THE ARCHIPELAGO – a site-specific archival platform for public space 

Digital art and research project by Kaya Behkalam, Clarissa Thieme & Armina Pilav, in collaboration with Farhan Khalid 2022 – ongoing

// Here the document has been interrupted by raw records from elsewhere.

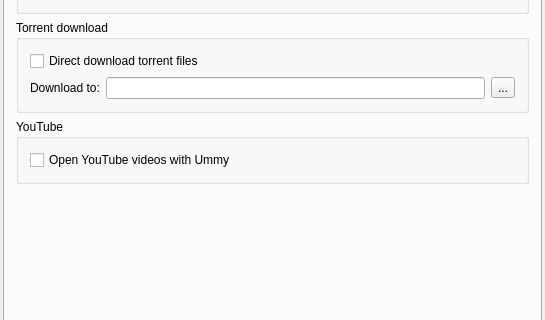
Old version of the form OtakuManager/widgets/PrefWindow.ui in the repository GhostWriterTNCS/OtakuManager; both pictures show x 0 to 545 and y 93 to 413 of the 545 by 570 pixel window.
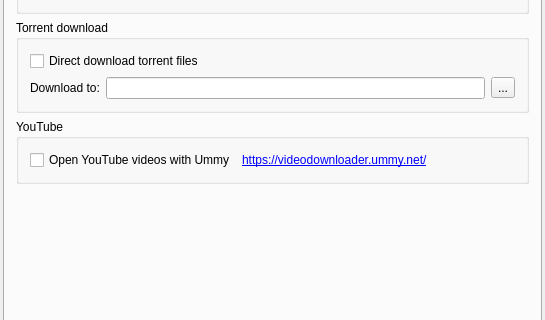
New version of the form. The open tabs and pages were chosen to show the change. Icons and pictures are not drawn.

Diff of the .ui file:
```diff
--- a/OtakuManager/widgets/PrefWindow.ui
+++ b/OtakuManager/widgets/PrefWindow.ui
@@ -380,14 +380,42 @@
          <property name="title">
           <string>YouTube</string>
          </property>
-         <layout class="QVBoxLayout" name="verticalLayout_7">
+         <layout class="QHBoxLayout" name="horizontalLayout_4">
           <item>
            <widget class="QCheckBox" name="youtubeToUmmy">
+            <property name="sizePolicy">
+             <sizepolicy hsizetype="Minimum" vsizetype="Preferred">
+              <horstretch>0</horstretch>
+              <verstretch>0</verstretch>
+             </sizepolicy>
+            </property>
             <property name="text">
              <string>Open YouTube videos with Ummy</string>
             </property>
            </widget>
           </item>
+          <item>
+           <widget class="QLabel" name="label_4">
+            <property name="sizePolicy">
+             <sizepolicy hsizetype="Expanding" vsizetype="Preferred">
+              <horstretch>0</horstretch>
+              <verstretch>0</verstretch>
+             </sizepolicy>
+            </property>
+            <property name="cursor">
+             <cursorShape>PointingHandCursor</cursorShape>
+            </property>
+            <property name="text">
+             <string>&lt;html&gt;&lt;head/&gt;&lt;body&gt;&lt;p&gt;&lt;a href=&quot;https://videodownloader.ummy.net/&quot;&gt;&lt;span style=&quot; text-decoration: underline; color:#0000ff;&quot;&gt;https://videodownloader.ummy.net/&lt;/span&gt;&lt;/a&gt;&lt;/p&gt;&lt;/body&gt;&lt;/html&gt;</string>
+            </property>
+            <property name="openExternalLinks">
+             <bool>true</bool>
+            </property>
+            <property name="textInteractionFlags">
+             <set>Qt::TextBrowserInteraction</set>
+            </property>
+           </widget>
+          </item>
          </layout>
         </widget>
        </item>
```
Left out of the diff: 85 changed lines with no effect on the pictures.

The archipelago is a site-specific archival platform for public space in the Post-Yugoslav context that brings together war document collections. Thirty years after the wars that led to and followed the breakup of Yugoslavia, many dedicated archival initiatives collectively offer an important multi-perspective view of the region’s recent history. But they rarely come together and often struggle with repression in their respective local contexts. This is where the archipelago comes in, turning a smartphone into an easily accessible archaeological device independent of local political restrictions while bringing together a multitude of archival voices. Historical audio-visual documents tagged with GPS data will be available via an augmented reality (AR) app. Diverse archival holdings can be made topographically and interactively accessible at places they are linked to and encountered in a low-threshold way. The digital art and research project connects different archival initiatives exploring the technology of AR as hands-on participatory archival practices within the Post-Yugoslav space. It will introduce a carefully curated multi-perspective view of the region’s recent history that encourages audience interaction via a mobile AR app, a website archive as well as accompanying public events such as exhibitions, workshops, and film screenings in Bosnia and Herzegovina, Serbia, Kosovo, and Croatia as well as internationally. 

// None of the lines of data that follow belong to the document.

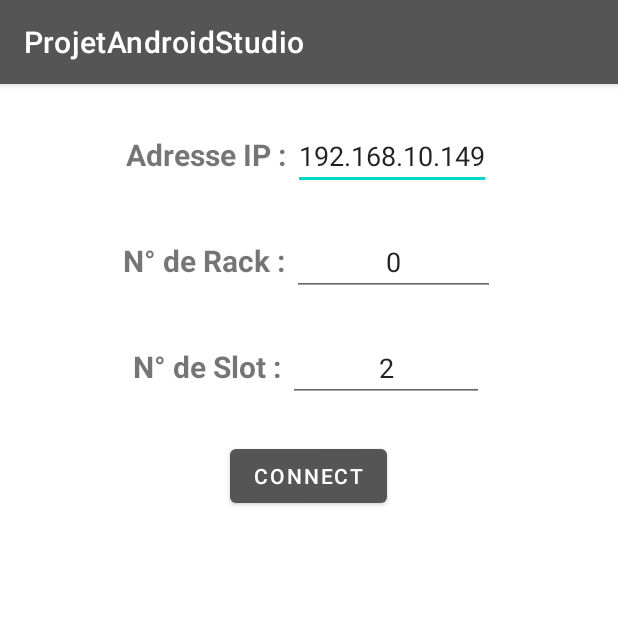
After one commit to LouisFitdevoie/ProjetAndroid, an Android app: the NiveauActivity screen opened directly, with no data from a screen before it, on a phone screen of 412 x 824 dp, the top half of it. The commit adds this screen. Run offline under Robolectric (Android 15) with nearby library versions, the phone set to English and light mode, and no system bars.

Commit message:
Ajout de l'activité d'avertissement de niveau de liquide

```diff
--- a/app/src/main/AndroidManifest.xml
+++ b/app/src/main/AndroidManifest.xml
@@ -2,8 +2,8 @@
 <manifest xmlns:android="http://schemas.android.com/apk/res/android"
     package="be.heh.fitdevoie.projetandroidstudio">
 
-    <uses-permission android:name="android.permission.INTERNET"/>
-    <uses-permission android:name="android.permission.ACCESS_NETWORK_STATE"/>
+    <uses-permission android:name="android.permission.INTERNET" />
+    <uses-permission android:name="android.permission.ACCESS_NETWORK_STATE" />
 
     <application
         android:allowBackup="true"
@@ -12,6 +12,9 @@
         android:roundIcon="@mipmap/ic_launcher_round"
         android:supportsRtl="true"
         android:theme="@style/Theme.ProjetAndroidStudio">
+        <activity
+            android:name=".Activities.NiveauActivity"
+            android:exported="false" />
         <activity
             android:name=".Activities.ComprimesActivity"
             android:exported="false" />
--- /dev/null
+++ b/app/src/main/java/be/heh/fitdevoie/projetandroidstudio/Activities/NiveauActivity.java
@@ -0,0 +1,16 @@
+package be.heh.fitdevoie.projetandroidstudio.Activities;
+
+import androidx.appcompat.app.AppCompatActivity;
+
+import android.os.Bundle;
+
+import be.heh.fitdevoie.projetandroidstudio.R;
+
+public class NiveauActivity extends AppCompatActivity {
+
+    @Override
+    protected void onCreate(Bundle savedInstanceState) {
+        super.onCreate(savedInstanceState);
+        setContentView(R.layout.activity_niveau);
+    }
+}
--- a/app/src/main/res/layout/activity_comprimes.xml
+++ b/app/src/main/res/layout/activity_comprimes.xml
@@ -239,7 +239,7 @@
                         android:textColor="@color/primary"/>
                     <Button
                         android:id="@+id/bt_comprimes_flaconsVides_write"
-                        android:layout_width="125dp"
+                        android:layout_width="match_parent"
                         android:layout_height="wrap_content"
                         android:text="Désactivé"
                         android:layout_marginRight="0dp"/>
@@ -258,7 +258,7 @@
                         android:textColor="@color/primary"/>
                     <Button
                         android:id="@+id/bt_comprimes_selecteurService_write"
-                        android:layout_width="125dp"
+                        android:layout_width="match_parent"
                         android:layout_height="wrap_content"
                         android:text="Désactivé"
                         android:layout_marginRight="0dp"/>
@@ -282,7 +282,7 @@
                         android:text="5"
                         android:textColor="@color/primary"
                         android:textAlignment="center"
-                        android:layout_marginRight="50dp"/>
+                        android:layout_marginRight="0dp"/>
                 </LinearLayout>
 
                 <LinearLayout
@@ -303,7 +303,7 @@
                         android:text="0"
                         android:textColor="@color/primary"
                         android:textAlignment="viewEnd"
-                        android:layout_marginRight="50dp"/>
+                        android:layout_marginRight="60dp"/>
                 </LinearLayout>
 
                 <LinearLayout
@@ -324,7 +324,7 @@
                         android:text="0"
                         android:textColor="@color/primary"
                         android:textAlignment="viewEnd"
-                        android:layout_marginRight="50dp"/>
+                        android:layout_marginRight="60dp"/>
                 </LinearLayout>
 
             </RelativeLayout>
--- /dev/null
+++ b/app/src/main/res/layout/activity_niveau.xml
@@ -0,0 +1,143 @@
+<?xml version="1.0" encoding="utf-8"?>
+<ScrollView xmlns:android="http://schemas.android.com/apk/res/android"
+    xmlns:app="http://schemas.android.com/apk/res-auto"
+    xmlns:tools="http://schemas.android.com/tools"
+    android:layout_width="match_parent"
+    android:layout_height="match_parent"
+    tools:context=".Activities.ComprimesActivity">
+    <RelativeLayout
+        android:layout_width="match_parent"
+        android:layout_height="match_parent">
+
+        <RelativeLayout
+            android:id="@+id/rl_niveau"
+            android:layout_width="match_parent"
+            android:layout_height="match_parent">
+            <RelativeLayout
+                android:id="@+id/rl_niveau_parametres"
+                android:layout_width="match_parent"
+                android:layout_height="wrap_content"
+                android:layout_centerHorizontal="true">
+                <LinearLayout
+                    android:id="@+id/ll_niveau_ip"
+                    android:layout_width="wrap_content"
+                    android:layout_height="match_parent"
+                    android:layout_centerHorizontal="true"
+                    android:layout_marginTop="25dp">
+                    <TextView
+                        android:layout_width="wrap_content"
+                        android:layout_height="wrap_content"
+                        android:text="Adresse IP : "
+                        android:textSize="20sp"
+                        android:textStyle="bold"/>
+                    <EditText
+                        android:id="@+id/et_niveau_ip"
+                        android:layout_width="wrap_content"
+                        android:layout_height="wrap_content"
+                        android:hint="Adresse IP"
+                        android:inputType="number"
+                        android:text="192.168.10.149"
+                        android:textAlignment="center"
+                        android:digits="0123456789."/>
+                </LinearLayout>
+
+                <LinearLayout
+                    android:id="@+id/ll_niveau_rack"
+                    android:layout_width="wrap_content"
+                    android:layout_height="match_parent"
+                    android:layout_centerHorizontal="true"
+                    android:layout_marginTop="25dp"
+                    android:layout_below="@+id/ll_niveau_ip">
+                    <TextView
+                        android:layout_width="wrap_content"
+                        android:layout_height="wrap_content"
+                        android:text="N° de Rack : "
+                        android:textSize="20sp"
+                        android:textStyle="bold"/>
+                    <EditText
+                        android:id="@+id/et_niveau_rack"
+                        android:layout_width="wrap_content"
+                        android:layout_height="wrap_content"
+                        android:hint="Numéro de rack"
+                        android:inputType="number"
+                        android:text="0"
+                        android:textAlignment="center"/>
+                </LinearLayout>
+
+                <LinearLayout
+                    android:id="@+id/ll_niveau_slot"
+                    android:layout_width="wrap_content"
+                    android:layout_height="match_parent"
+                    android:layout_centerHorizontal="true"
+                    android:layout_marginTop="25dp"
+                    android:layout_below="@+id/ll_niveau_rack">
+                    <TextView
+                        android:layout_width="wrap_content"
+                        android:layout_height="wrap_content"
+                        android:text="N° de Slot : "
+                        android:textSize="20sp"
+                        android:textStyle="bold"/>
+                    <EditText
+                        android:id="@+id/et_niveau_slot"
+                        android:layout_width="wrap_content"
+                        android:layout_height="wrap_content"
+                        android:hint="Numéro de slot"
+                        android:inputType="number"
+                        android:text="2"
+                        android:textAlignment="center"/>
+                </LinearLayout>
+
+                <TextView
+                    android:id="@+id/tv_niveau_parametres_errorText"
+                    android:layout_width="wrap_content"
+                    android:layout_height="wrap_content"
+                    android:maxHeight="0dp"
+                    android:layout_below="@+id/ll_niveau_slot"
+                    android:layout_marginTop="10dp"
+                    android:layout_centerHorizontal="true"
+                    android:layout_marginHorizontal="25dp"
+                    android:textAlignment="center"
+                    android:textColor="#FF0000"
+                    android:text=""
+                    android:visibility="gone"
+                    />
+            </RelativeLayout>
+
+            <RelativeLayout
+                android:id="@+id/rl_niveau_read"
+                android:layout_width="match_parent"
+                android:layout_height="wrap_content"
+                android:visibility="gone"
+                android:layout_below="@+id/rl_niveau_parametres"
+                android:layout_marginHorizontal="25dp"
+                android:layout_marginTop="25dp">
+
+            </RelativeLayout>
+
+            <RelativeLayout
+                android:id="@+id/rl_niveau_write"
+                android:layout_width="match_parent"
+                android:layout_height="wrap_content"
+                android:visibility="gone"
+                android:layout_below="@+id/rl_niveau_parametres"
+                android:layout_marginHorizontal="25dp"
+                android:layout_marginTop="25dp">
+
+
+            </RelativeLayout>
+        </RelativeLayout>
+
+        <Button
+            android:id="@+id/bt_comprimes"
+            android:layout_width="wrap_content"
+            android:layout_height="wrap_content"
+            android:layout_centerHorizontal="true"
+            android:layout_marginTop="25dp"
+            android:layout_marginBottom="25dp"
+            android:text="CONNECT"
+            android:onClick="onComprimesClickManager"
+            tools:ignore="OnClick"
+            android:layout_below="@+id/rl_niveau"/>
+
+    </RelativeLayout>
+</ScrollView>
```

Together with the archipelago’s partners, in every city, we are exploring different site-specific cases and representational methods through which material is curated and made available in Augmented Reality realm. In Belgrade (Serbia), a collection of counter-memorialization to the “General Stab” will be built up, the former military headquarters of the Yugoslav National Army (YNA) that was destroyed during the NATO bombardments (1999). In Sarajevo (Bosnia and Herzegovina), the focus is on microstories, visual collections from various neighborhoods, and public spaces that play an important social role in Sarajevo, including life during the siege (1992 – 1996). In Mostar (Bosnia & Herzegovina), the river Neretva will be explored as a flowing archive of war in relation to the city and interspecies society living in the toxic and destroyed post-war environment. In Prizren (Kosovo), the collection of an amateur videographer, who documented pre and war-related protests, public events, and Prizren’s transforming urban landscape, is the starting point for collecting further comparative archival material.